Copy every line below precisely as it appears.

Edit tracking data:
§

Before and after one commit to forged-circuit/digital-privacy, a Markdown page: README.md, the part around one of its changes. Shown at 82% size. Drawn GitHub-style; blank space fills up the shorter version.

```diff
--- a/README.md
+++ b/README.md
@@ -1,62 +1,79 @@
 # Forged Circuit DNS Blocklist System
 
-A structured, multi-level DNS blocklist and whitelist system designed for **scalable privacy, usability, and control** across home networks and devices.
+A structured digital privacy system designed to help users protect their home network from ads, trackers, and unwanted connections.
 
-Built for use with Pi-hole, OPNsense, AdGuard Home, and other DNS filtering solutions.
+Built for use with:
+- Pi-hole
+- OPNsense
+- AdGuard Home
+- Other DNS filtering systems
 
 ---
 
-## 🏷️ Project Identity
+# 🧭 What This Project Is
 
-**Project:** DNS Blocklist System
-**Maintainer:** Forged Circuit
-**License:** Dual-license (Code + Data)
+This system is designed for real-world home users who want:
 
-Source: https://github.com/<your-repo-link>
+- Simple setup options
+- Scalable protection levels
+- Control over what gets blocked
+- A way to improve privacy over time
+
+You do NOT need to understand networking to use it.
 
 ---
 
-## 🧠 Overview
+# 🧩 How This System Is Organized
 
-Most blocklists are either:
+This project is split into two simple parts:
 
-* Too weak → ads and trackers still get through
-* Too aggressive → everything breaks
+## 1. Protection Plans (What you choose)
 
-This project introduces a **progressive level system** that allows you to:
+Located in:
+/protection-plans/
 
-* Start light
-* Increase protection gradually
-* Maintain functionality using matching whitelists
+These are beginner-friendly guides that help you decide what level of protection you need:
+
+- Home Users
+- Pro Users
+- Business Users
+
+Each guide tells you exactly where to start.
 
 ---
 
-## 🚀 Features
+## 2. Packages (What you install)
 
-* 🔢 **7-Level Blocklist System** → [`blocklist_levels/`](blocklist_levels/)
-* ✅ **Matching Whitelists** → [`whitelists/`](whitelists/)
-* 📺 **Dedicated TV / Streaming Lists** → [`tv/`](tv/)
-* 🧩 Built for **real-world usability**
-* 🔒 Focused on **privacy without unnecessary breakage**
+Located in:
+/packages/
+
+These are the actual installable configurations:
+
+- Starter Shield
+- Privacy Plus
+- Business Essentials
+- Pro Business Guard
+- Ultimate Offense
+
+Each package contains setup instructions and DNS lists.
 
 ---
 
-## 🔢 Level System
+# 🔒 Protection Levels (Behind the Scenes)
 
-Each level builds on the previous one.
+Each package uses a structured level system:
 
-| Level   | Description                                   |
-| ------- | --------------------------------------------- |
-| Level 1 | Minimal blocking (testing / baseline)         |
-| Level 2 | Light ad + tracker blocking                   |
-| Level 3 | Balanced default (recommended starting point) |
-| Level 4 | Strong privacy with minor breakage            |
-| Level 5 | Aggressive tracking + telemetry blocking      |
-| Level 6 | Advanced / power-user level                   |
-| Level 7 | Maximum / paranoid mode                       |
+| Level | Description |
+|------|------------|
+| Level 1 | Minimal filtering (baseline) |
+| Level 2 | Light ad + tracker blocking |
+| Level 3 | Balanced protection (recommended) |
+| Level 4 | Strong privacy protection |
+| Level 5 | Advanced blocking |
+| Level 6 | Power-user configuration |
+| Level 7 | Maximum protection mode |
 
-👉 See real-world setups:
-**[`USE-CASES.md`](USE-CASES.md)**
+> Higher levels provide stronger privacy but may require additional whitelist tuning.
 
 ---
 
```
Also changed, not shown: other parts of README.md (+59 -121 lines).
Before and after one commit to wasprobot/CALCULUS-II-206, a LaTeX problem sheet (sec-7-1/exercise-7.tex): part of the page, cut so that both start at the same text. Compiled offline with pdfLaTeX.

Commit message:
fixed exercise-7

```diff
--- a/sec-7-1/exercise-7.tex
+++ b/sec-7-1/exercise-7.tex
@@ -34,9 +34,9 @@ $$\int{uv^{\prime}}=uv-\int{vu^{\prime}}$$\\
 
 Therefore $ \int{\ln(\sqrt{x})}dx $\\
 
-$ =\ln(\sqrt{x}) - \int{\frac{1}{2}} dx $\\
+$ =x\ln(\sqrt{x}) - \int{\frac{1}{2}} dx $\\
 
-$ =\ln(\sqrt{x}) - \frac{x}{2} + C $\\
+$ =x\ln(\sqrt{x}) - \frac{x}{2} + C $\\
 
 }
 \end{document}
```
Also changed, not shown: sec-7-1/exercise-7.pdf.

§

### Output for this task
Before and after one commit to forged-circuit/digital-privacy, a Markdown page: README.md, the part around one of its changes. Shown at 82% size. Drawn GitHub-style; blank space fills up the shorter version.

```diff
--- a/README.md
+++ b/README.md
@@ -1,62 +1,79 @@
 # Forged Circuit DNS Blocklist System
 
-A structured, multi-level DNS blocklist and whitelist system designed for **scalable privacy, usability, and control** across home networks and devices.
+A structured digital privacy system designed to help users protect their home network from ads, trackers, and unwanted connections.
 
-Built for use with Pi-hole, OPNsense, AdGuard Home, and other DNS filtering solutions.
+Built for use with:
+- Pi-hole
+- OPNsense
+- AdGuard Home
+- Other DNS filtering systems
 
 ---
 
-## 🏷️ Project Identity
+# 🧭 What This Project Is
 
-**Project:** DNS Blocklist System
-**Maintainer:** Forged Circuit
-**License:** Dual-license (Code + Data)
+This system is designed for real-world home users who want:
 
-Source: https://github.com/<your-repo-link>
+- Simple setup options
+- Scalable protection levels
+- Control over what gets blocked
+- A way to improve privacy over time
+
+You do NOT need to understand networking to use it.
 
 ---
 
-## 🧠 Overview
+# 🧩 How This System Is Organized
 
-Most blocklists are either:
+This project is split into two simple parts:
 
-* Too weak → ads and trackers still get through
-* Too aggressive → everything breaks
+## 1. Protection Plans (What you choose)
 
-This project introduces a **progressive level system** that allows you to:
+Located in:
+/protection-plans/
 
-* Start light
-* Increase protection gradually
-* Maintain functionality using matching whitelists
+These are beginner-friendly guides that help you decide what level of protection you need:
+
+- Home Users
+- Pro Users
+- Business Users
+
+Each guide tells you exactly where to start.
 
 ---
 
-## 🚀 Features
+## 2. Packages (What you install)
 
-* 🔢 **7-Level Blocklist System** → [`blocklist_levels/`](blocklist_levels/)
-* ✅ **Matching Whitelists** → [`whitelists/`](whitelists/)
-* 📺 **Dedicated TV / Streaming Lists** → [`tv/`](tv/)
-* 🧩 Built for **real-world usability**
-* 🔒 Focused on **privacy without unnecessary breakage**
+Located in:
+/packages/
+
+These are the actual installable configurations:
+
+- Starter Shield
+- Privacy Plus
+- Business Essentials
+- Pro Business Guard
+- Ultimate Offense
+
+Each package contains setup instructions and DNS lists.
 
 ---
 
-## 🔢 Level System
+# 🔒 Protection Levels (Behind the Scenes)
 
-Each level builds on the previous one.
+Each package uses a structured level system:
 
-| Level   | Description                                   |
-| ------- | --------------------------------------------- |
-| Level 1 | Minimal blocking (testing / baseline)         |
-| Level 2 | Light ad + tracker blocking                   |
-| Level 3 | Balanced default (recommended starting point) |
-| Level 4 | Strong privacy with minor breakage            |
-| Level 5 | Aggressive tracking + telemetry blocking      |
-| Level 6 | Advanced / power-user level                   |
-| Level 7 | Maximum / paranoid mode                       |
+| Level | Description |
+|------|------------|
+| Level 1 | Minimal filtering (baseline) |
+| Level 2 | Light ad + tracker blocking |
+| Level 3 | Balanced protection (recommended) |
+| Level 4 | Strong privacy protection |
+| Level 5 | Advanced blocking |
+| Level 6 | Power-user configuration |
+| Level 7 | Maximum protection mode |
 
-👉 See real-world setups:
-**[`USE-CASES.md`](USE-CASES.md)**
+> Higher levels provide stronger privacy but may require additional whitelist tuning.
 
 ---
 
```
Also changed, not shown: other parts of README.md (+59 -121 lines).
Before and after one commit to wasprobot/CALCULUS-II-206, a LaTeX problem sheet (sec-7-1/exercise-7.tex): part of the page, cut so that both start at the same text. Compiled offline with pdfLaTeX.

Commit message:
fixed exercise-7

```diff
--- a/sec-7-1/exercise-7.tex
+++ b/sec-7-1/exercise-7.tex
@@ -34,9 +34,9 @@ $$\int{uv^{\prime}}=uv-\int{vu^{\prime}}$$\\
 
 Therefore $ \int{\ln(\sqrt{x})}dx $\\
 
-$ =\ln(\sqrt{x}) - \int{\frac{1}{2}} dx $\\
+$ =x\ln(\sqrt{x}) - \int{\frac{1}{2}} dx $\\
 
-$ =\ln(\sqrt{x}) - \frac{x}{2} + C $\\
+$ =x\ln(\sqrt{x}) - \frac{x}{2} + C $\\
 
 }
 \end{document}
```
Also changed, not shown: sec-7-1/exercise-7.pdf.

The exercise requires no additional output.